Cut out as many rounds as possible with cutter, transferring to a parchment-lined baking sheet. Freeze until firm, at least 10 minutes. Meanwhile, gather scraps, reroll, and freeze, then cut out more rounds, freezing them. (Or do as I did and just roll the kneaded fondant into a log about 7-8 inches long, freeze for 15 minutes or so, then cut into 1/4 inc slices and smash those down into a circle.
Return water in pan to a boil and remove from heat. Set bowl with cooled chocolate over pan and reheat, stirring, until thermometer registers 88 to 91°F. Remove bowl from pan.

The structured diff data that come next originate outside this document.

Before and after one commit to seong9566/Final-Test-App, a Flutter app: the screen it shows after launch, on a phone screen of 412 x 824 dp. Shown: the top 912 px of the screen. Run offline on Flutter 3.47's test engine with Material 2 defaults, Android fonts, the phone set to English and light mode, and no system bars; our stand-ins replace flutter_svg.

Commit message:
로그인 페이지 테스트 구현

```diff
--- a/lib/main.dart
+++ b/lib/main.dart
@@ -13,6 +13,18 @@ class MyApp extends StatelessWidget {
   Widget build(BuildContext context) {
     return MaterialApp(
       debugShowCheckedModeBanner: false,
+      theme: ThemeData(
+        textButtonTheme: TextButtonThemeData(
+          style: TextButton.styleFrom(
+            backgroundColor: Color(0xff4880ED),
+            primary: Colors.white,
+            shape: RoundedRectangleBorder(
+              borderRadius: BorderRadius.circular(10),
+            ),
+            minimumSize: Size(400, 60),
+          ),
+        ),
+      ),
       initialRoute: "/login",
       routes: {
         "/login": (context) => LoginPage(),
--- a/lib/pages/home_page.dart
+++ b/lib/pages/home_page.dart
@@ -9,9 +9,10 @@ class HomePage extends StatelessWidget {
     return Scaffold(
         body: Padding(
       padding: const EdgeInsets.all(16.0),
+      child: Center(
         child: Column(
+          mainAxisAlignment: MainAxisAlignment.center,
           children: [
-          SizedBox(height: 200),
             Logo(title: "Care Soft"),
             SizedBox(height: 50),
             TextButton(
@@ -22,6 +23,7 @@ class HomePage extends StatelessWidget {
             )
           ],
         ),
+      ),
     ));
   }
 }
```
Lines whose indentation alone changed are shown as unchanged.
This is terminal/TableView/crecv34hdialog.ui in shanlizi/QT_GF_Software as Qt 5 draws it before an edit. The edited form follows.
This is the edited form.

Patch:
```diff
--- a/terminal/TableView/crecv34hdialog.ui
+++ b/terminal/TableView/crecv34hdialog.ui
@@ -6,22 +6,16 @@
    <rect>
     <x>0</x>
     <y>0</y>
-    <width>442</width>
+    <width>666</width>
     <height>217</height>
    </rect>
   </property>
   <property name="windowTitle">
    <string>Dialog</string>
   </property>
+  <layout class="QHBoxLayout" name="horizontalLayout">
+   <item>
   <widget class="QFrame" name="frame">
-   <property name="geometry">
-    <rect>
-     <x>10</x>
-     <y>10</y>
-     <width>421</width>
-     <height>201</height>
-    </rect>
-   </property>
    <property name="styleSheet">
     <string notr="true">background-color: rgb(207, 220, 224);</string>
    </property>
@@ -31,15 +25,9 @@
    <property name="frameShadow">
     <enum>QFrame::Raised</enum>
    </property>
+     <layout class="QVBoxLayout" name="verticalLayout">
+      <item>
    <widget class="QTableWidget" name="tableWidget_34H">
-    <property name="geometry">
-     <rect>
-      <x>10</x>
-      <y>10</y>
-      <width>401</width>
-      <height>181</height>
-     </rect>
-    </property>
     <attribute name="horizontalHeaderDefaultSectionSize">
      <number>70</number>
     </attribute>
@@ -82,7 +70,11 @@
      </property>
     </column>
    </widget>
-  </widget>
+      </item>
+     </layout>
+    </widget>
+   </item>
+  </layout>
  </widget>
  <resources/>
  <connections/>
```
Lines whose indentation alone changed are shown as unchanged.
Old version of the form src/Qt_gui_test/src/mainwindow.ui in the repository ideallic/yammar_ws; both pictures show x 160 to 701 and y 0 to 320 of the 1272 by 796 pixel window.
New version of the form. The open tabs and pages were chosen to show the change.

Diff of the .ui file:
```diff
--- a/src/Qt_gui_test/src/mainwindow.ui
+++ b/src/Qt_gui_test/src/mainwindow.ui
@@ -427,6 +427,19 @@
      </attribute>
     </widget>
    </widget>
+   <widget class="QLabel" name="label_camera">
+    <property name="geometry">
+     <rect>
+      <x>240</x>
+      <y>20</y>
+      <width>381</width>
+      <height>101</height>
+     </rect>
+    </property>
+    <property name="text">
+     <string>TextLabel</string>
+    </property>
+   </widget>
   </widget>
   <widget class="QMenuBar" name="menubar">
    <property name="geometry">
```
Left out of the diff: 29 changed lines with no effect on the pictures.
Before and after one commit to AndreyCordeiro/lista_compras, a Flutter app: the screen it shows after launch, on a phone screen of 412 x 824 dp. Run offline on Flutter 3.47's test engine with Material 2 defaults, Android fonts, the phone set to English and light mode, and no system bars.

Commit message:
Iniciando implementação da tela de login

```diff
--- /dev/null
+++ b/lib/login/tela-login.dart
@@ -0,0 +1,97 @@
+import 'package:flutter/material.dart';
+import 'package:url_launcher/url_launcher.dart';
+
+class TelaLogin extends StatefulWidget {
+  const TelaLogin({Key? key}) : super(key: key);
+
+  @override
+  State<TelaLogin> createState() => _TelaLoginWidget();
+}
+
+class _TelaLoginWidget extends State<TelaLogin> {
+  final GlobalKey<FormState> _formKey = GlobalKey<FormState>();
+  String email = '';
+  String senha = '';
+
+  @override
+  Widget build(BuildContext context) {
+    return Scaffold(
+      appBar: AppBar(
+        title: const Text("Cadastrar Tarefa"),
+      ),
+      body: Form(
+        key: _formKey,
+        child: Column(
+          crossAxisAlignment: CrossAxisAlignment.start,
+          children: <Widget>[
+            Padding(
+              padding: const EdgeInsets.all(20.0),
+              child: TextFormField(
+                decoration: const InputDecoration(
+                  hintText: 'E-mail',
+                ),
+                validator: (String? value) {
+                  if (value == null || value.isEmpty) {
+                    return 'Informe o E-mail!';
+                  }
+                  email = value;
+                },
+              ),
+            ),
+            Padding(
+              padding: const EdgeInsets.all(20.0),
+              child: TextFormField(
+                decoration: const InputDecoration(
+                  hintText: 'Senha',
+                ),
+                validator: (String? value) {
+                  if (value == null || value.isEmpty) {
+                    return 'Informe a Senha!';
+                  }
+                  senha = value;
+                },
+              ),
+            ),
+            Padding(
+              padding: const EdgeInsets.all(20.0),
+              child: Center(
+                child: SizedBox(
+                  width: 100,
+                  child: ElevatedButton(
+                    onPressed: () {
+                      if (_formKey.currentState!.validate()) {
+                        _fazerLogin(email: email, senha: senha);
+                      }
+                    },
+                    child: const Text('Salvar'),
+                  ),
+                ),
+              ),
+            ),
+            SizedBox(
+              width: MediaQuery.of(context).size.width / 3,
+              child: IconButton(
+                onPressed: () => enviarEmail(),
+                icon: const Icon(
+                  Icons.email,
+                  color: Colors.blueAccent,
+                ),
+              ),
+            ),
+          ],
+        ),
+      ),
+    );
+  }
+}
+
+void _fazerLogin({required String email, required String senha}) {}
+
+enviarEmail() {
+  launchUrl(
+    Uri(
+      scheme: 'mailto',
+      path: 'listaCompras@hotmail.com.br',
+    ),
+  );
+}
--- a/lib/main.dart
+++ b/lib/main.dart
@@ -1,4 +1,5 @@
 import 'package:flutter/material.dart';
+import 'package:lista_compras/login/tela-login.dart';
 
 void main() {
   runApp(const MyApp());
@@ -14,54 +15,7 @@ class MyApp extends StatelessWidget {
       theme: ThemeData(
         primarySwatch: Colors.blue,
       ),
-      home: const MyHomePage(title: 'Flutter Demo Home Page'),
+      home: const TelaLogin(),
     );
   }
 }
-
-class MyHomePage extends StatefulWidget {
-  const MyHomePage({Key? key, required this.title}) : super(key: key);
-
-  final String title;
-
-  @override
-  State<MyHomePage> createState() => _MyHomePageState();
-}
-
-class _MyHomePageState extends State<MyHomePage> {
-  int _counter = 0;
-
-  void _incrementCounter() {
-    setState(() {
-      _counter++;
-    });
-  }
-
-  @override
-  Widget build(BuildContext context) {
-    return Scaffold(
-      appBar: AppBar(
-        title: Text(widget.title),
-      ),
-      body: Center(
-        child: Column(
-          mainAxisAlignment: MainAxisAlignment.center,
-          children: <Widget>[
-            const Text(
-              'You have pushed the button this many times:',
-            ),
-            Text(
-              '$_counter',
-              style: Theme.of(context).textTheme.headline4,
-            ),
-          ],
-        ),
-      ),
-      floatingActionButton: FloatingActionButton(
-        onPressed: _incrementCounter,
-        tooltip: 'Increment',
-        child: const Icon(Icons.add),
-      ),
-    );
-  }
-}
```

Balance 1 peppermint round on a fork and submerge in melted chocolate, letting excess drip off and scraping back of fork against rim of bowl if necessary, then return patty to sheet (to make decorative ridges on patty, immediately set bottom of fork briefly on top of patty, then lift fork straight up). Coat remaining rounds, rewarming chocolate to 88 to 91°F as necessary. Let patties stand until chocolate is set, about 1 hour.
Sunday, August 8, 2010
Unfortunately, I totally blanked out as I made the lemon-tahini sauce which is the recipe from the Moosewood Cookbook that I wanted to blog about so I have no pictures today. I will provide you with the recipe along with some excellent baked falafel. This is an experiment that went very well. Usually falafel is fried in oil but I tried instead to bake them and see what happened. They turned out to be slightly crisp using just a tad bit of olive oil on the bottom of the baking dish. A much healthier alternative to the original method.
I just love falafel and lemon-tahini together with veggies as a sandwich in pita bread along with some cucumber tzatziki sauce as I have blogged about previously, or just falafel mashed up over a bowl of brown rice with the lemon-tahini sauce over the top. It's a very filling alternative to a meat based meal.
1 15-19 oz can well drained and rinsed chickpeas
2 finely minced green onions
2 finely minced garlic cloves
1 Tbsp chopped parsley
2 Tbsp all purpose flour
1 tsp coriander
1 tsp cumin
1/2 tsp baking powder
3 Tbsp tahini
salt and pepper to taste
2 Tbsp olive oil
Preheat oven to 400 degrees. Drizzle olive oil evenly in baking dish.
Mash chickpeas with a potato masher, then add onions and garlic and blend together. Add remaining ingredients and mix until well combined.
With floured hands, shape mix into ping-pong size balls and place in baking dish. Bake 15-20 minutes on one side, then turn them over and bake another 15-20 minutes until golden brown. Serve hot or at room temperature.
3/4 cups tahini
3/4 cups plain Greek style yogurt
1 medium clove of garlic, minced well
1/4 cup fresh squeezed lemon juice
1 finely minced green onion
3 Tbsp finely minced parsley
Salt to taste
dash or two of cayenne pepper
dash or two of paprika
1 tsp ground cumin
Beat all of the ingredients together well, using a whisk or wooden spoon. The more you whip it, the thicker it becomes. Serve at room temperature over falafel, sauteed vegetables or if thinned, this makes an excellent salad dressing.